Upper Valley Auto Mart held off its online competitors, but Gilman has seen how brick dealerships are adapting. Typically, customers first inquire about a car online before coming to see it. If they like the description of the car enough, they can pre-apply online. Then they can go in and test drive the car, and if they like it, they just sign the papers and drive home with a new car.
“That’s what we call sign ‘n’ drive – so they’re here for 20 minutes and then they’re out in maybe 30 minutes,” he said.
Online competitors may have pressured Auto Mart to take advantage of technology to streamline their customers’ shopping experience, but Gilman doesn’t see national entities Vroom or Carvana as a serious threat to the market. well-being of a physical dealer.
“There’s no real competition from them,” Gilman said. “They are not cheaper.”
Gilman and his colleagues bid on every car they buy.

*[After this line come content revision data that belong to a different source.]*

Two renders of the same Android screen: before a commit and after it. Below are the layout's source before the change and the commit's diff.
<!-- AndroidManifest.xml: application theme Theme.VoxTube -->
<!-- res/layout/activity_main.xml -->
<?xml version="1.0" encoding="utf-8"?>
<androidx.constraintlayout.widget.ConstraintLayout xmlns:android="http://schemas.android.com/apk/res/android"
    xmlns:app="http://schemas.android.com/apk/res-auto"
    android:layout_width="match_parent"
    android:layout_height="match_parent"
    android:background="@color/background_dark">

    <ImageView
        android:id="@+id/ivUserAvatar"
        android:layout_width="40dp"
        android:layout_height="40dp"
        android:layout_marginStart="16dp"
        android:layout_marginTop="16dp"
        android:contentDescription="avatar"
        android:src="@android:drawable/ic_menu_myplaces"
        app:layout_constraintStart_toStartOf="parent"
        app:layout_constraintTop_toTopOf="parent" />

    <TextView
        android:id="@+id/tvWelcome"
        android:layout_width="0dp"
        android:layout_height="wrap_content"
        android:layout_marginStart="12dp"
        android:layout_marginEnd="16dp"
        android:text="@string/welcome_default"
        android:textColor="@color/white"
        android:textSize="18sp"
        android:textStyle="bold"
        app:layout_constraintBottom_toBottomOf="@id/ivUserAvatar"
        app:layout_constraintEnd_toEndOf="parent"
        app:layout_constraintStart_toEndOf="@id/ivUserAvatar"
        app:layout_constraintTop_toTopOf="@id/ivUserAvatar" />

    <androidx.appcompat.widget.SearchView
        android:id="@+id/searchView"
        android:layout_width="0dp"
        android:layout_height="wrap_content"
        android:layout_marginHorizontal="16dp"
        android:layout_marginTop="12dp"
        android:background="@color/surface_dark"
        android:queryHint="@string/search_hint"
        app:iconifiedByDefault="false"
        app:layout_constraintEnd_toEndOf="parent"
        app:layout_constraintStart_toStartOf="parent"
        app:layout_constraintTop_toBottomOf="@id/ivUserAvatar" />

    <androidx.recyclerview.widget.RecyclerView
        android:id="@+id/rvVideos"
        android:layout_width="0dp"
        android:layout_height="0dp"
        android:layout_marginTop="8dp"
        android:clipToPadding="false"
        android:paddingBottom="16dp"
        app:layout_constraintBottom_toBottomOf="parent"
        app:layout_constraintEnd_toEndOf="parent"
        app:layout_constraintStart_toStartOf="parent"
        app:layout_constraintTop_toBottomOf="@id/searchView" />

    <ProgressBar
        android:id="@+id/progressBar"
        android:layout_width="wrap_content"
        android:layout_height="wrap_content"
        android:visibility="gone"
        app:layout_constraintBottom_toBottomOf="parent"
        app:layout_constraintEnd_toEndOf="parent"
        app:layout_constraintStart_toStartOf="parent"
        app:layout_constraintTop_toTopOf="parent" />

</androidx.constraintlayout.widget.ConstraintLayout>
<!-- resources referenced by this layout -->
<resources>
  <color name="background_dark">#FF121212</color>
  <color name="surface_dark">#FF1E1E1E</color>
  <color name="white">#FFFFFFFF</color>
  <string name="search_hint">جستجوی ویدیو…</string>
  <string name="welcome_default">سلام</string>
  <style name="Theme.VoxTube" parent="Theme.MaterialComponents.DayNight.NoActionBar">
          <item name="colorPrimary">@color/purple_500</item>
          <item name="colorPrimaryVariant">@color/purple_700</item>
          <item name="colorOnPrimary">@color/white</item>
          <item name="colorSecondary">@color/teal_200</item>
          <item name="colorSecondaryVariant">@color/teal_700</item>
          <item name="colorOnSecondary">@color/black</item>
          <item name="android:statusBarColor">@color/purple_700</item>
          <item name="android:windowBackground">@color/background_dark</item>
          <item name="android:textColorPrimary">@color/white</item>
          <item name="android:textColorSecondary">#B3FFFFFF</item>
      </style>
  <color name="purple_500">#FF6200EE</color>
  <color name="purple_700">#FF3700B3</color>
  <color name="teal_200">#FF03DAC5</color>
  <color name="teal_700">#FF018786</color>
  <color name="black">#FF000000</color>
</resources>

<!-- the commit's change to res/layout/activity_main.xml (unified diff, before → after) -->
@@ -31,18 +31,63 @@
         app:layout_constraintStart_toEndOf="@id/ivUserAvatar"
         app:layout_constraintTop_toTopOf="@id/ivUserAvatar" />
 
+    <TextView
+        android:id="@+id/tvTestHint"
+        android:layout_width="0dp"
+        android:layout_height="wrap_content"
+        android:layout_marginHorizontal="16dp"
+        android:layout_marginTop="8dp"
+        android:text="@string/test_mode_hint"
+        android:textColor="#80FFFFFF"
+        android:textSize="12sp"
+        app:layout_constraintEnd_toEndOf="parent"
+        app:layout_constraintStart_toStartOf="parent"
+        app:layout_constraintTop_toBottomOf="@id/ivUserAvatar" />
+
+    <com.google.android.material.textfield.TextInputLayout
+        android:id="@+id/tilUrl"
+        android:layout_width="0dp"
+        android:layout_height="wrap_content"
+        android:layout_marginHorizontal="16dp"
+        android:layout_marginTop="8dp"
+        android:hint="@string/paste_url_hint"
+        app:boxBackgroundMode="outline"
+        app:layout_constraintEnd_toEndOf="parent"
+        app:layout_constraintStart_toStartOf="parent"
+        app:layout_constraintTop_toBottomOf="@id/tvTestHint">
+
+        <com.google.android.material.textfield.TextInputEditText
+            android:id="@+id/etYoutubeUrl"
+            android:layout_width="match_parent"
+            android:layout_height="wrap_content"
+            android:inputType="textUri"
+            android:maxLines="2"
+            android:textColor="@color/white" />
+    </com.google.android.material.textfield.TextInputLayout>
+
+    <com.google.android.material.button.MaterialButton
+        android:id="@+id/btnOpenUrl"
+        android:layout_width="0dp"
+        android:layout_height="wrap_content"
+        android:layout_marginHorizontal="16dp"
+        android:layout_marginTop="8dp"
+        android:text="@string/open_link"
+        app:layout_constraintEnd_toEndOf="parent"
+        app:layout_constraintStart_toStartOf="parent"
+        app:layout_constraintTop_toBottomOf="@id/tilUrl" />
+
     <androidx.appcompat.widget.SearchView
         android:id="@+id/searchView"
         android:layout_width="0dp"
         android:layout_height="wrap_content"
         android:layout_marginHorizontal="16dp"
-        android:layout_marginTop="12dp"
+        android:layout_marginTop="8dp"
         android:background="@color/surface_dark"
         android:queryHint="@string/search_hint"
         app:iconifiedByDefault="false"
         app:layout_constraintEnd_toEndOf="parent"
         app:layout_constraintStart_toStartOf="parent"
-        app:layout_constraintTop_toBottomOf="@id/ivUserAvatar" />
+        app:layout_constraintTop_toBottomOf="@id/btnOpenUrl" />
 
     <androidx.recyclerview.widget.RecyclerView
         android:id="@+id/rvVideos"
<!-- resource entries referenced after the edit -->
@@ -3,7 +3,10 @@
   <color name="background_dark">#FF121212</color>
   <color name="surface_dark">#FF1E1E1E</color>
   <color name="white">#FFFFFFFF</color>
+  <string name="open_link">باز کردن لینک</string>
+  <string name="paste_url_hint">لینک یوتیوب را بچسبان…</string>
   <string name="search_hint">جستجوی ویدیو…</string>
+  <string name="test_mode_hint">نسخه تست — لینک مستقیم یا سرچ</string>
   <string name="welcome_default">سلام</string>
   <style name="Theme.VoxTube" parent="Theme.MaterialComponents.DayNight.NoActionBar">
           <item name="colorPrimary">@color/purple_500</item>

He says Vroom or Carvana often pay thousands more for the same model, leaving the customer with a higher price.
He added that – contrary to rumors – people in the auto industry are honest, except for the inevitable bad apples.
Indeed, he argues, they don’t have much choice in the matter: the piles of paperwork that come with buying a car go to regulators to make sure dealers don’t overcharge customers.
“And don’t take it the wrong way,” he added. “A buyer is much more likely to lie to a dealer than the other way around.”
An online system allowed him to verify his customers’ claims of better details at other car dealerships. He can instantly check other dealers’ prices, and if a car is cheaper elsewhere, he can see why. Barely five years ago, he would not have had the means to investigate his clients’ complaints so conclusively.